Korean Quarterly provides independent and alternative reporting on issues of identity, racism, politics and the arts and is a forum for the ideas and creativity of the whole Korean American community.
AFAAD connects, supports, and advocates for the needs of the African diasporic adoption and foster care community on a global level through community outreach and education, legislative advocacy, research, and social gatherings.
The Asian Pacific Islander American (APIA) Spoken Word & Poetry Summit is a biennial gathering of artists from the Asian and Pacific Islander diaspora representing various disciplines.

Press Release: The Origin(s) Project REMOUNT

August 29, 2012

The Origin(s) Project

Sun Mee Chomet, Katie Hae Leo, and Dreamland Arts present an encore of The Origin(s) Project: Memoirs in Motion, an evening-length pairing of two one-woman shows about the adopted experience. Through innovative performance-based art, The Origin(s) Project seeks to further contribute to the adoptee narrative, told from an adult adoptee perspective.

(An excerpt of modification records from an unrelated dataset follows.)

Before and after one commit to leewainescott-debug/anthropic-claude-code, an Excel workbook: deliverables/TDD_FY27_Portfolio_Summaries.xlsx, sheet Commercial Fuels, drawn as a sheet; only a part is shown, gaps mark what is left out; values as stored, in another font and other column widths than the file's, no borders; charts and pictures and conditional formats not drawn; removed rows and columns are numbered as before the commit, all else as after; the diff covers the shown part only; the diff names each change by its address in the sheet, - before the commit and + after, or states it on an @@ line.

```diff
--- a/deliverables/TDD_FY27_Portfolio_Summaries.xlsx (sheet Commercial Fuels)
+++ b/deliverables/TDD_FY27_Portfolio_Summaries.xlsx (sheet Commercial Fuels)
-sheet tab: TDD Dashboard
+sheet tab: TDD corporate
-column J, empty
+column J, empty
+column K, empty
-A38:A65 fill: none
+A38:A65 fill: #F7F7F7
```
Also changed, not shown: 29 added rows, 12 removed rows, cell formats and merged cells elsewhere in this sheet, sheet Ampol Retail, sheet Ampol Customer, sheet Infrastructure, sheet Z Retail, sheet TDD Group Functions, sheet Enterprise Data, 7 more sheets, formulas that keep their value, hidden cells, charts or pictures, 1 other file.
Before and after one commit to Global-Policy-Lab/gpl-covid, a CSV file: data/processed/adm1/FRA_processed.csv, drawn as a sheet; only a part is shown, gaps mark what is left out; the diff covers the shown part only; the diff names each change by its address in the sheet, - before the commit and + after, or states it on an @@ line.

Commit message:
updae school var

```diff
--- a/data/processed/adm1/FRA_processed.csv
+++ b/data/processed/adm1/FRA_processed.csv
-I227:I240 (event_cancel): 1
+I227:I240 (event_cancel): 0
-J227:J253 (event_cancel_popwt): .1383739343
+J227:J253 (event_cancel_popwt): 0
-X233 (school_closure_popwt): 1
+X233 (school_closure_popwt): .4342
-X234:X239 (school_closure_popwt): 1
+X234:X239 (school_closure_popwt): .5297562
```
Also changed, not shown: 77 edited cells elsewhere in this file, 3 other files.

Leo’s “N/A” uses narrative storytelling and speculative mythmaking to explore her body and personal health, reconciling her present with an unknown genetic past. Chomet’s “How to Be a Korean Woman” recounts her reuniting with her birth family using text, music, and movement, exploring how this affected her sense of what it means to be a woman.

Initially produced in June 2012, the first run of The Origin(s) Project was a certifiable hit! From the beginning, the show received an unprecedented amount of advance press, generating preview articles in every major and community-based media outlet in the Twin Cities, including Star Tribune, Pioneer Press, City Pages, Lavender, Asian American Press, and Minnesota Public Radio. And the good news didn’t stop there. The Origin(s) Project was called “moving and beautiful” by playwright and critic John Olive, “evocative” and “compelling theater” by Star Tribune critic Rohan Preston. Audiences spanned the range of the adoptive community: domestic and international adoptees, adoptive parents, social workers, adoption agency workers, and friends and loved ones of adoptees. It also included theatergoers from all walks of life.

All of this support led to an entirely sold-out run. So, we’re bringing the show back!

While the first run of The Origin(s) Project was funded by a generous grant from MRAC, the artists are seeking funding for the second run entirely through a Kickstarter campaign. To find out more about the show and/or to donate to the Kickstarter, please visit the following links:

Dreamland Arts
Facebook Event Page